§ **Dataset excerpts**
☆ ☆ ☆ ☆
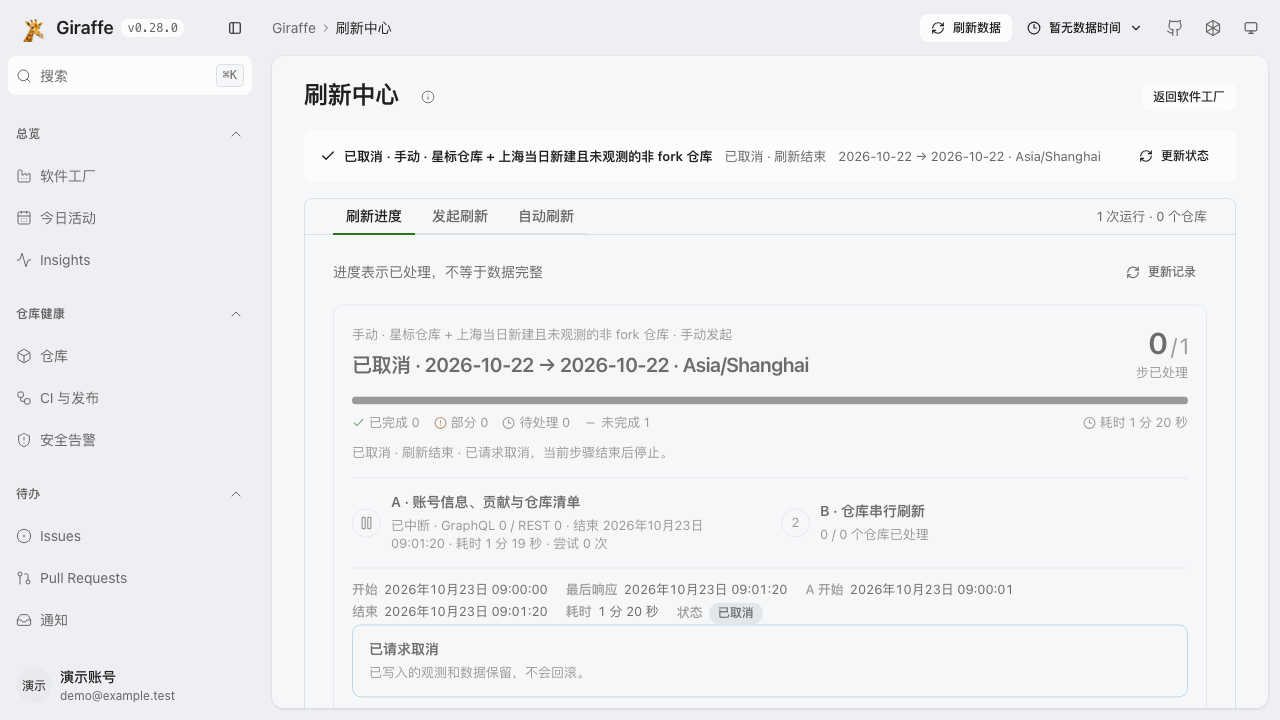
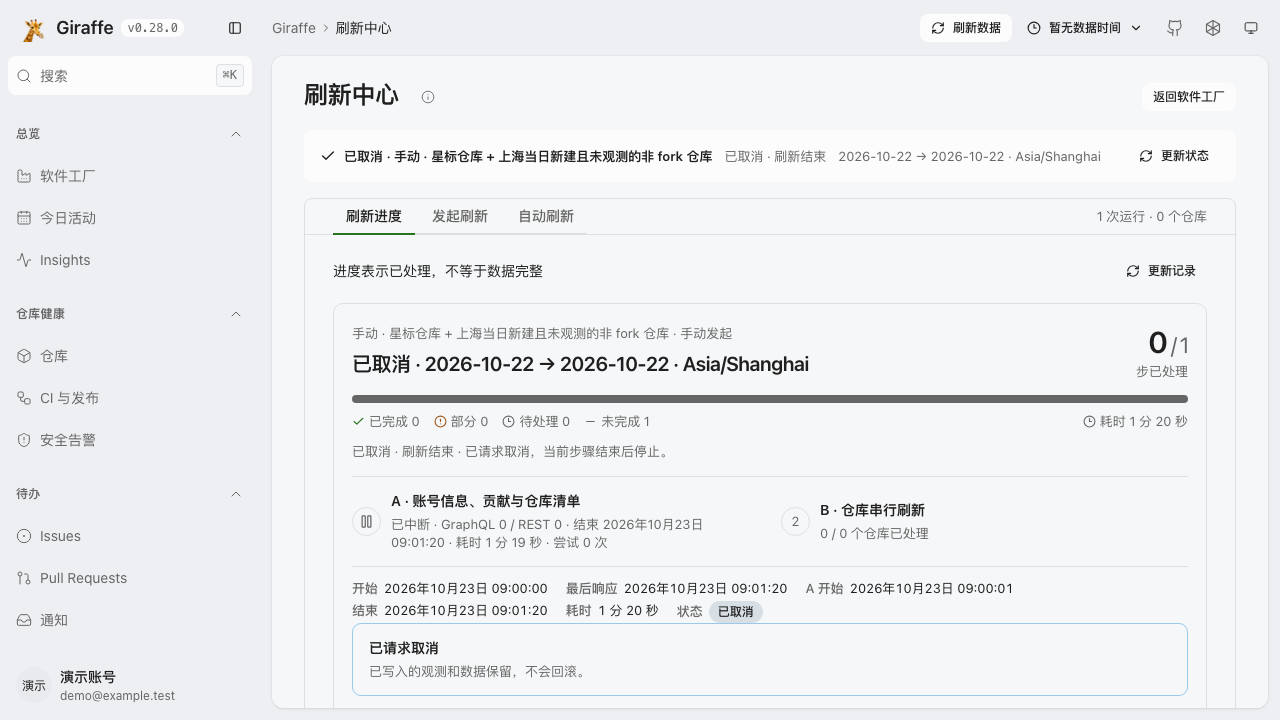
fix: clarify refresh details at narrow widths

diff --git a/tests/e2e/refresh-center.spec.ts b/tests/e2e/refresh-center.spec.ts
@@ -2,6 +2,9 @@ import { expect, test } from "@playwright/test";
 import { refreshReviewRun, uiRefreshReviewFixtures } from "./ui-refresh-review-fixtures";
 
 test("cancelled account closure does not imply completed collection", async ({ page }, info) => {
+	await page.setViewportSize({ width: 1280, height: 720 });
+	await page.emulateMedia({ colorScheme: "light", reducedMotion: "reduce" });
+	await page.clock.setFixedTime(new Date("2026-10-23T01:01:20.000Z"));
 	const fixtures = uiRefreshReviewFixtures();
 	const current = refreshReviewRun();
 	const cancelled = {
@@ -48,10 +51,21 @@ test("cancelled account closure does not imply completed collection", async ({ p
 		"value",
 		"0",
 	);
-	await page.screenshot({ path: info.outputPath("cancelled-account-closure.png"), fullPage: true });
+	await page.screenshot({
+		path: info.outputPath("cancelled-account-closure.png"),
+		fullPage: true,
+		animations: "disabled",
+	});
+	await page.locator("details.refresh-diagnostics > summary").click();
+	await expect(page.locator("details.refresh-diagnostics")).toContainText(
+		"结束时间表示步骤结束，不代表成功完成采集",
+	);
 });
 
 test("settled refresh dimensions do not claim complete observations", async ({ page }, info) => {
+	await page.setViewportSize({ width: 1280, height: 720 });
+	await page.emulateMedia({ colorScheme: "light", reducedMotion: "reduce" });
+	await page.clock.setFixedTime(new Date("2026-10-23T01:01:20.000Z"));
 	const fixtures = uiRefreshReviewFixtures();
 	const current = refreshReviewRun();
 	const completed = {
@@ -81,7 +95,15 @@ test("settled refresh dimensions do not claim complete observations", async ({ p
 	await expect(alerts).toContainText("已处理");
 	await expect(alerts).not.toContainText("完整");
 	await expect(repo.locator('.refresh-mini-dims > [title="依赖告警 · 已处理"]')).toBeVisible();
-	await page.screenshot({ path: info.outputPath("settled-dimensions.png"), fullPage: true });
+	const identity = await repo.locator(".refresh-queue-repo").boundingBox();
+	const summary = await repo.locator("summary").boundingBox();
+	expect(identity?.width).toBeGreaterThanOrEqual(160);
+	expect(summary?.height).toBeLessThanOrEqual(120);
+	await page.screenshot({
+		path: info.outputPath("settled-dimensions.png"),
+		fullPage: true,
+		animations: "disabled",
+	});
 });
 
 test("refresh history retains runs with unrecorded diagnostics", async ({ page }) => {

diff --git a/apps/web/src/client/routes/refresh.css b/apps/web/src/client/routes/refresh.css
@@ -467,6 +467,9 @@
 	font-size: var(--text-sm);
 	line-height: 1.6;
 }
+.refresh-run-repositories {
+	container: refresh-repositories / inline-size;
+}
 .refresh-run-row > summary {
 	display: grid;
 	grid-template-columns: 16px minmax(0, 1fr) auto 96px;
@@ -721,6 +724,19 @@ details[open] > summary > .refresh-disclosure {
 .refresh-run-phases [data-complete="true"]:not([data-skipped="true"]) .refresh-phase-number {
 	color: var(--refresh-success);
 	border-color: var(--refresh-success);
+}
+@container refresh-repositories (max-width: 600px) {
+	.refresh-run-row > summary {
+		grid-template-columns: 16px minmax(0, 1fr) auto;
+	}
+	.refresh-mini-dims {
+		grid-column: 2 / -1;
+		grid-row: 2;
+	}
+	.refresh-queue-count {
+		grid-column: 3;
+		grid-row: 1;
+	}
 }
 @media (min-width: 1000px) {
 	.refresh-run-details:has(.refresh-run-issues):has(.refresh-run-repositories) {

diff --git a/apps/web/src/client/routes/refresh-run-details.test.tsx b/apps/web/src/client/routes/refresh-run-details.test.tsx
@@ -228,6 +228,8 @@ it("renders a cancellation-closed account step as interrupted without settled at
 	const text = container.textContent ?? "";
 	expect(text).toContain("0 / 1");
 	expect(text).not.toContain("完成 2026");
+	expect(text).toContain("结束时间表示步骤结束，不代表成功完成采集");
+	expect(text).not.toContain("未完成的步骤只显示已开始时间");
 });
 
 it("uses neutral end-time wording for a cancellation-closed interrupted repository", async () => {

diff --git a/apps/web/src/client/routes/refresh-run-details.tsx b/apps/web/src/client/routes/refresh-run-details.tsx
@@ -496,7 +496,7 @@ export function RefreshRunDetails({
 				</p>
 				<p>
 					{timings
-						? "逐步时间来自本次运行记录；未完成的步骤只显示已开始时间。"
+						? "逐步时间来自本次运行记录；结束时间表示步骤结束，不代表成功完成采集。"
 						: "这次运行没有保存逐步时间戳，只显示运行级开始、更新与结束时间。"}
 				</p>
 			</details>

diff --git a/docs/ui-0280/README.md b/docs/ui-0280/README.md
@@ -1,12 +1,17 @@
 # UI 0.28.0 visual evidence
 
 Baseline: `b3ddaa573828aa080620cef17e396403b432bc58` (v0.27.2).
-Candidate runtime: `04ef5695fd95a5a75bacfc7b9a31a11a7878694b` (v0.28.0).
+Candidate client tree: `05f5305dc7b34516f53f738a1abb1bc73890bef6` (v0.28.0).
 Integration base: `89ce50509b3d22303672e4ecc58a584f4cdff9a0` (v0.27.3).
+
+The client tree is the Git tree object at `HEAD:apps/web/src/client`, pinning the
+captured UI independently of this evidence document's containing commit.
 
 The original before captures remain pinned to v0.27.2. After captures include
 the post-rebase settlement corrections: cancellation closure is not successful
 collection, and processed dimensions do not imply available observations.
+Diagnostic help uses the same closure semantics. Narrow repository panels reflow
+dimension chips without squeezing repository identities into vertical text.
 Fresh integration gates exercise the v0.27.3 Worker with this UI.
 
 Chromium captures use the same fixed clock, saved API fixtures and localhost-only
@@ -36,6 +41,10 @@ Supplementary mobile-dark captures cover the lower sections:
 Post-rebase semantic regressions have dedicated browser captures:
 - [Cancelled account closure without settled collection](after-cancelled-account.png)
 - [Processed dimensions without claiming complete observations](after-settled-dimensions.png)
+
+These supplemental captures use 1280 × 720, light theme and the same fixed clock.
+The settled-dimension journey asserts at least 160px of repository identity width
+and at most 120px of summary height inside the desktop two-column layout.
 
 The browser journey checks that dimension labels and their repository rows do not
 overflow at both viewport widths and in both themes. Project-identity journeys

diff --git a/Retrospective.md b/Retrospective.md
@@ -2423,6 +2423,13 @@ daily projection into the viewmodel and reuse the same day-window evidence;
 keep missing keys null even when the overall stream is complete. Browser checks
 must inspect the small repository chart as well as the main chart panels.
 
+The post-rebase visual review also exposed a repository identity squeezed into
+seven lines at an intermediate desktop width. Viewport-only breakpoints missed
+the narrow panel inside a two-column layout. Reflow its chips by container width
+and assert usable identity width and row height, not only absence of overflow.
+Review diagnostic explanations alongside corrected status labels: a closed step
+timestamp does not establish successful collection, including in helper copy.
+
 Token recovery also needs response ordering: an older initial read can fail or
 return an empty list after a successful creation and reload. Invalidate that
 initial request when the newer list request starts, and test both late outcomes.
☆ ☆ ☆ ☆
§ **Prompt**
Set down only the lines above that fall between the line holding "same fixed clock." and the line holding "keep missing keys", inclusive, keeping each exact.

§ **Answer space**
+These supplemental captures use 1280 × 720, light theme and the same fixed clock.
+The settled-dimension journey asserts at least 160px of repository identity width
+and at most 120px of summary height inside the desktop two-column layout.
 
 The browser journey checks that dimension labels and their repository rows do not
 overflow at both viewport widths and in both themes. Project-identity journeys

diff --git a/Retrospective.md b/Retrospective.md
@@ -2423,6 +2423,13 @@ daily projection into the viewmodel and reuse the same day-window evidence;
 keep missing keys null even when the overall stream is complete. Browser checks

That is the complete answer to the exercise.